2019 Wimbledon – Djokovic (7-6, 1-6, 7-6, 4-6, 13-12)
Tragically, Federer was not able to close out the Wimbledon final with two match points. Federer led Djokovic in more aces, first serves in, wins on first serves, wins on second serves, net points won, breakpoints won, receiving points won, and winners. He also had fewer double faults and errors.
Both players were in great form. Federer’s hit his backhands down with authority and grace; he could dictate with the forehand and played some exquisite volleys at the net.
Djokovic’s groundstrokes were hit with accuracy, reaching far into the corners out of Federer’s reach. His own backhand down the line was reliable as ever, taking Federer by surprise and forcing an error or a weak response.
But after Federer’s match points had been and gone, Djokovic was able to mount an impressive comeback underpinned by his mental strength. Djokovic was split-stepping with energy and verve, while Federer appeared slightly fatigued.
After a shank from Federer on Djokovic’s match point, it was all over. For the third time, Djokovic denied Federer another Wimbledon title.
2019 ATP Finals – Federer (6-4, 6-3)
Federer had a firm response after his Wimbledon defeat. In winning their next match at the O2 arena, he went through to the semi-finals and ended Djokovic’s chance to become the year-end number one.
Most significantly, it was the first match Federer had won against Djokovic since 2015. Federer’s serving was impeccable. He judiciously used aces to close out games, and 70% of his first serves went down the line.
Djokovic could only return 36% of them, hampered by Swiss precision. Federer had confidence on the backhand, hitting penetrating shots crosscourt and down the line.
Overall, his depth of shot-making was consistent, and together with the fast court speed, he was able to keep Djokovic on the back foot and force an error.
Federer took every opportunity to attack, as in Shanghai, to make the points brief and efficient. Federer’s movement was excellent, reaching balls laterally with ease and keeping him in the rally.
Conclusions – Explaining Shifts in Dominance
From 2006 until 2013, Federer was dominant over Djokovic for three main reasons. The first is that Federer had more match experience and development to call upon in their matches because he had turned pro five years earlier.
Secondly, Federer’s high level of tennis was very consistent because he reached his peak abilities (from 2004 until 2007).
This peak also featured Federer’s largest rate of increase in grand slam titles, winning three in 2007. Djokovic, by contrast, would have no major titles to his name until the 2008 Australian Open.
The third reason is that the huge gap Federer managed to create in the H2H matches in 2010, specifically aided by the faster court conditions of four successive tournament meetings – the US Open, Shanghai and Basel Masters, and the ATP Finals.
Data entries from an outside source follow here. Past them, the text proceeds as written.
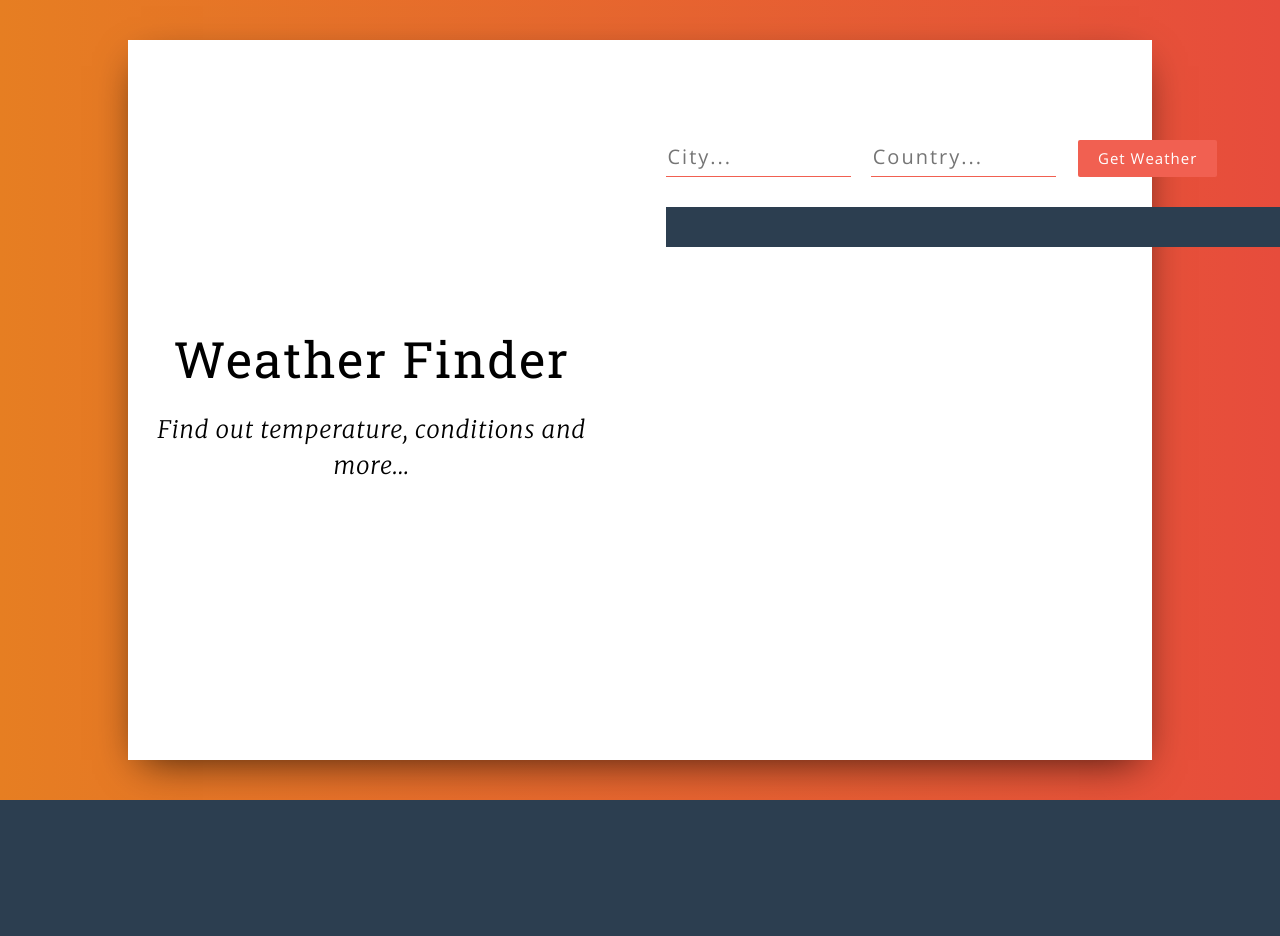
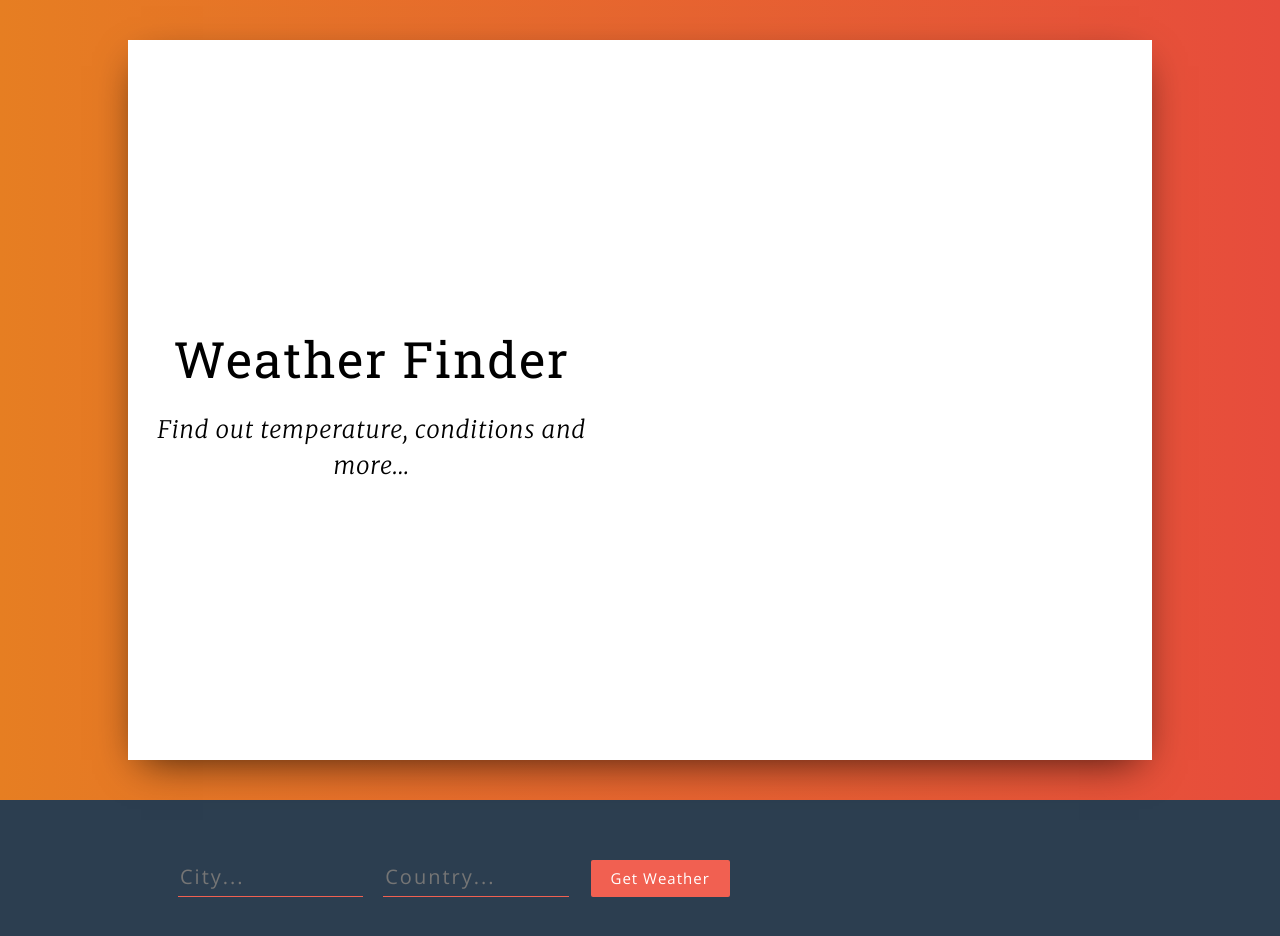
Before and after one commit to boramriganka/react-weather-app, a React (Create React App) app: page / in a window 1280 px wide. Shown: the top 936 px of the page. Before the commit the page ends 800 px from the top, so only its background shows below. Built offline with nearby package versions, Linux system fonts and the light colour scheme.

Commit message:
Update App.css

```diff
--- a/src/App.css
+++ b/src/App.css
@@ -23,9 +23,14 @@ body {
   margin: 0 auto;
 
 }
+.row{
+  display: flex;
+  flex-direction: column;
+}
 
 .title-container {
   height: 90vh;
+
   background-size: cover;
   display: flex;
   align-items: center;
```
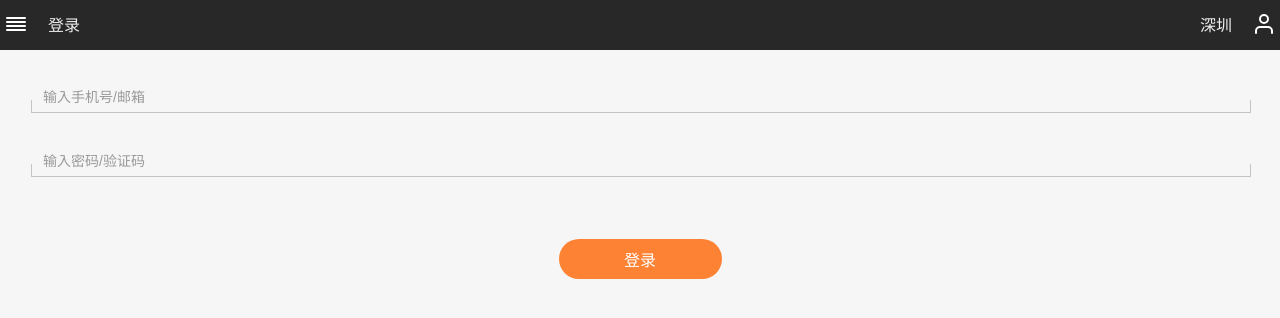
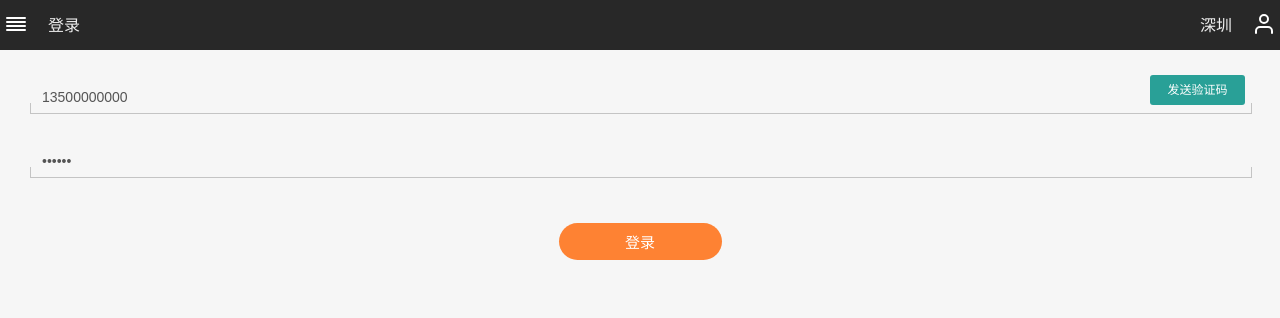
Before and after one commit to idea100/maizuo-app, a React app: page /login in a window 1280 px wide. Shown: the top 318 px of the page. Built offline with nearby package versions, Linux system fonts and the light colour scheme.

Commit message:
rewrite login

```diff
--- a/src/container/App.js
+++ b/src/container/App.js
@@ -1,7 +1,7 @@
 import React, { Component } from 'react'
 import Content from '@/pages/root'
 import City from '@/pages/citys'
-import Login from '@/pages/login/login'
+import Login from '@/pages/login'
 
 import {
   BrowserRouter as Router,
--- /dev/null
+++ b/src/pages/login/index.js
@@ -0,0 +1,18 @@
+import Login from './login'
+import { connect } from 'react-redux'
+import { loginSuccess } from '@/reducers/login'
+
+const mapStateToProps = (state) => {
+  const { login } = state
+  return { login }
+}
+
+const mapDispatchToProps = (dispatch) => {
+  return {
+    onLoginSuccess: data => {
+      dispatch(loginSuccess(data))
+    }
+  }
+}
+
+export default connect(mapStateToProps, mapDispatchToProps)(Login)
--- a/src/pages/login/login.js
+++ b/src/pages/login/login.js
@@ -1,152 +1,78 @@
 import React, { Component } from 'react'
+import Header from '@/container/header'
+import { postLogin, fetchVerifyCode } from '@/service/getData'
 import MD5 from 'md5'
-import { postLoginId, postCodeing } from '@/service/getData'
-
-import Header from '@/container/header'
-import '@/style/login.scss'
 
 export default class Login extends Component {
-	constructor(props) {
+  constructor (props) {
     super(props)
+    this.onSubmitClick = this.onSubmitClick.bind(this)
+    this.onUserNameInput = this.onUserNameInput.bind(this)
+    this.onPasswordInout = this.onPasswordInout.bind(this)
+    this.onVerifyBtnClick = this.onVerifyBtnClick.bind(this)
+
     this.state = {
-			userName: '',
-			passWord: '',
-			errorMsg: '',
-			codeTip: {
-				text: '发送验证码',
-				count: 60
-			},
-			display: 'none'
-		}
-		this.timer = ''
-
-		this.handleChange = this.handleChange.bind(this)
-		this.sendCode = this.sendCode.bind(this)
-		this.handleSubmit = this.handleSubmit.bind(this)
-	}
-
-	handleChange (event, name) {
-		this.setState({
-			[name]: event.target.value
-		})
-
-		if (name === 'userName') {
-			this.isShowSmsCode(event)
+      username: '13500000000',
+      password: '422509',
+      sendVerifyCode: false
     }
   }
 
-	isShowSmsCode (event) {
-		this.setState({
-			display: /^1[34578]\d{9}$/.test(event.target.value) ? 'block' : 'none'
-		})
+  onSubmitClick (e) {
+    const { username, password } = this.state
+    postLogin({
+      username,
+      password: MD5(password),
+      code: '',
+      codeKey: '',
+      loginType: /^\d{6}$/.test(password) ? 1 : 0,
+    }).then(resp => {
+      this.props.onLoginSuccess(resp.data.data)
+    }).catch(err => console.log(err))
   }
 
-	sendCode (event) {
-		let codeTipMsg = this.state.codeTip
-
-		if(!!this.timer) {
-			return;
+  onUserNameInput (e) {
+    this.setState({username: e.target.value})
   }
 
-		this.timer = setInterval(() => {
-            codeTipMsg.count -= 1
-
-            if (codeTipMsg.count < 1) {
-				codeTipMsg.count = 60
-				clearInterval(this.timer)
-				this.timer = ''
+  onPasswordInout (e) {
+    this.setState({password: e.target.value})
   }
 
-            codeTipMsg.text = codeTipMsg.count !== 60 ? `重发(${codeTipMsg.count})` : '发送验证码'
-            this.setState({
-				codeTip: codeTipMsg
-			})
-         }, 1000)
-
-		postCodeing({
-			mobile: this.state.userName,
-			type: "2"
-		})
-		.then(resp => console.log(resp))
-        .catch(err => console.log(err))
-	}
-
-	handleSubmit (event) {
-		let msg = this.validSubmitMsg()
-
-		if (!!msg) {
-			this.setState({
-				errorMsg: msg
-			})
-
-			return;
-		}
-
-		postLoginId({
-			code: "",
-			codeKey: "",
-			loginType: 1,
-			username: this.state.userName,
-			password: MD5(this.state.passWord)
-		})
-		.then(resp => this.callComit(resp))
-        .catch(err => console.log(err))
-
-		event.preventDefault()
-	}
-
-	validSubmitMsg () {
-		let msg = ''
-		switch (true) {
-			case !this.state.userName:
-				msg = '手机号或者邮箱不能为空'
-				break
-			case !/^1[34578]\d{9}$/.test(this.state.userName):
-				msg = '请输入正确的手机号或邮箱'
-				break
-			case !this.state.passWord:
-				msg = '密码不能为空'
-				break
-		}
-
-		return msg
-	}
-
-	callComit (resp) {
-		if (resp.msg !== 'ok') {
-			this.setState({
-				errorMsg: resp.msg
-			})
-
+  onVerifyBtnClick (e) {
+    if (this.state.sendVerifyCode) {
       return
     }
 
-		alert('登陆成功')
+    this.setState({sendVerifyCode: true})
+
+    fetchVerifyCode(this.state.username)
+      .then(resp => this.setState({sendVerifyCode: true}))
+      .catch(err => this.setState({sendVerifyCode: false}))
   }
 
   render () {
     return (
-			<div className="App">
-				<Header {...this.props} title="登录"></Header>
+      <div className="cities">
+        <Header {...this.props} title="登录"/>
+        <div className="login">
           <div className="login-form">
-					<form onSubmit={this.handleSubmit}>
-						<div className="form-group">
-							<input type="text" placeholder="输入手机号/邮箱" value={this.state.userName} onChange={e => this.handleChange(e, 'userName')}/>
-							<div className="input-bg"></div>
-							<span className="sms-code" style={{'display':this.state.display}} onClick={this.sendCode}>
-								<i className="sms-code-tip"></i>
-								<i className="sms-code-text">{this.state.codeTip.text}</i>
-							</span>
+            <div className="login-row login-row-input">
+              <input defaultValue={this.state.username} onInput={ this.onUserNameInput } className="login-input" type="text" placeholder="输入手机号/邮箱"/>
+              {
+                /^1[3578]\d{9}$/.test(this.state.username) ? <div onClick={ this.onVerifyBtnClick } className="login-verify-btn">{this.state.sendVerifyCode ? '已发送' : '发送验证码'}</div> : ''
+              }
             </div>
-						<div className="form-group">
-							<input type="text" placeholder="输入密码/验证码" value={this.state.passWord} onChange={e => this.handleChange(e, 'passWord')}/>
-							<div className="input-bg"></div>
+            <div className="login-row login-row-input">
+              <input defaultValue={this.state.password} onInput={ this.onPasswordInout } className="login-input" type="password" placeholder="输入密码/验证码"/>
             </div>
-						<span className="error-msg">{this.state.errorMsg}</span>
-						<button type="submit">登录</button>
-					</form>
+            <div className="login-row">
+              <button onClick={ this.onSubmitClick } className="login-center login-button">登录</button>
+            </div>
+          </div>
         </div>
       </div>
     )
+
   }
 }
--- a/src/reducers/index.js
+++ b/src/reducers/index.js
@@ -1,8 +1,10 @@
 import { combineReducers } from 'redux'
 import home from './home'
 import city from './city'
+import login from './login'
 
 export default combineReducers({
   home,
-  city
+  city,
+  login
 })
--- /dev/null
+++ b/src/reducers/login.js
@@ -0,0 +1,20 @@
+import { createActions, handleActions, combineActions } from 'redux-actions'
+
+
+export const {
+  loginSuccess
+} = createActions({
+  'LOGIN_SUCCESS': data => ({ data })
+})
+
+
+export default handleActions({
+  [combineActions(
+    loginSuccess
+  )]( state, { payload: { data } } ) {
+    return {
+      ...state,
+      data
+    }
+  }
+}, {  })
--- a/src/service/getData.js
+++ b/src/service/getData.js
@@ -16,7 +16,7 @@ export const fetchCitys = () => fetch('GET', 'v4/api/city')
 export const postCityId = id => fetch('POST', `v4/api/city/${id}`)
 
 // 获取登陆接口
-export const postLoginId = data => fetch('POST', 'v4/api/login', data)
+export const postLogin = data => fetch('POST', 'v4/api/login', data)
 
 // 发送登录验证码
-export const postCodeing = data => fetch('POST', 'v4/api/code', data)
+export const fetchVerifyCode = (mobile = '', type = '2') => fetch('POST', 'v4/api/code', { mobile, type })
--- a/src/style/common.scss
+++ b/src/style/common.scss
@@ -202,4 +202,5 @@ html, body {
   }
 }
 
-@import './city.scss';
+@import "./city.scss";
+@import "./login.scss";
--- a/src/style/login.scss
+++ b/src/style/login.scss
@@ -1,95 +1,75 @@
-.login-form {
+.login {
   position: absolute;
   width: 100%;
-	min-height: 100%;
+  height: 100%;
   background-color: #f6f6f6;
 
-	form {
-		padding: 0px 31px;
+  &-form {
+    padding: 0 30px;
   }
 
-	.form-group {
-		margin: 30px 0 0;
+  &-row {
+    margin: 30px 0;
     position: relative;
-    	input {
-    		padding: 6px 12px;
-    		display: block;
+  }
+
+  &-input {
     width: 100%;
-    		height: 34px;
-    		font-size: 14px;
-    		color: #555;
     border: none;
     background-color: #f6f6f6;
-    		box-sizing: border-box;
-    		border-radius: 0px;
+    border-radius: 0;
     box-shadow: none;
     outline: none;
-    		&::-webkit-input-placeholder{
-			  color: #999;
+    height: 34px;
+    padding: 6px 12px;
+    font-size: 14px;
+    box-sizing: border-box;
+    position: relative;
+    display: block;
+    color: #555;
   }
-			&::-moz-placeholder{
-			  color: #999;
-			}
-    	}
-    	.input-bg {
+
+  &-row-input:after {
+    width: 100%;
     position: absolute;
-		    top: 20px;
-		    height: 12px;
-		    width: 100%;
+    content: " ";
+    display: block;
+    height: 10px;
     border: solid #c4c4c4;
     border-width: 0 1px 1px 1px;
+    bottom: 0;
   }
-    	.sms-code{
+
+  &-center {
+    margin: auto;
+    display: block;
+  }
+
+  &-button {
+    width: 163px;
+    background-color: #fe8233;
+    color: #fff;
+    border: none;
+    border-radius: 36px;
+    margin-top: 45px;
+    padding: 8px 12px;
+    font-size: 15px;
+    outline: none;
+  }
+
+  &-verify-btn {
     position: absolute;
     right: 5px;
     top: -5px;
     width: 95px;
+    background-color: #29a097;
+    color: #fff;
     height: 30px;
     line-height: 30px;
     text-align: center;
-    		background-color: #29a097;
-    		color: #fff;
-    		font-size: 12px;
     border-radius: 3px;
     cursor: pointer;
-    		i {
-    			font-style: normal;
-    			&:first-child {
-					left: -6px;
-					position: absolute;
-					top: 8px;
-					content: '';
-					width: 0;
-					height: 0;
-					border-top: solid 6px transparent;
-					border-bottom: solid 6px transparent;
-					border-right: solid 6px #29a097;
-					display: block;
+    font-size: 12px;
+    box-sizing: border-box;
   }
 }
-    	}
-	}
-
-	.error-msg {
-		padding-left: 8px;
-		display: block;
-	    height: 16px;
-	    color: #fe8233;
-	}
-
-	button {
-		margin: 45px auto 0;
-	    padding: 8px;
-	    display: block;
-	    width: 163px;
-	    background-color: #fe8233;
-	    font-size: 16px;
-	    color: #fff;
-	    border: none;
-	    border-radius: 36px;
-	    outline: none;
-	    &:hover {
-	    	background-color: #e47630;
-	    }
-	}
-}
```
Lines whose indentation alone changed are shown as unchanged.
These surfaces complemented Federer’s aggressive style of play.
From the end of 2013 until just before the 2015 Wimbledon final, Djokovic became a greater challenger to Federer because his relative form had improved sufficiently.
In 2014 Djokovic reclaimed the world number one ranking and gained confidence with a haul of victories; the Sunshine Double, Rome, Wimbledon, Beijing, Paris and the ATP Finals.
Federer, however, remained one step ahead. A definitive reason for this is not clear. Perhaps it was luck or court conditions that kept him in front. Either way, Federer’s greater experience must have again played a part in these matches.
From the 2015 Wimbledon final until the present day, Djokovic equalled Federer, then overtook him in their H2H matches. I don’t think differing levels of skill can account for this.
The 2019 Wimbledon final proved that Federer remained a deadly opponent for Djokovic in the most important of tournaments. But age and injury may have limited Federer’s movement to such a point that the comparatively younger Djokovic has managed to claim more matches.
But one question remains unanswered – can Djokovic win another major and surpass Federer for twenty-one grand slams? Surely, next year’s 2022 season will tell.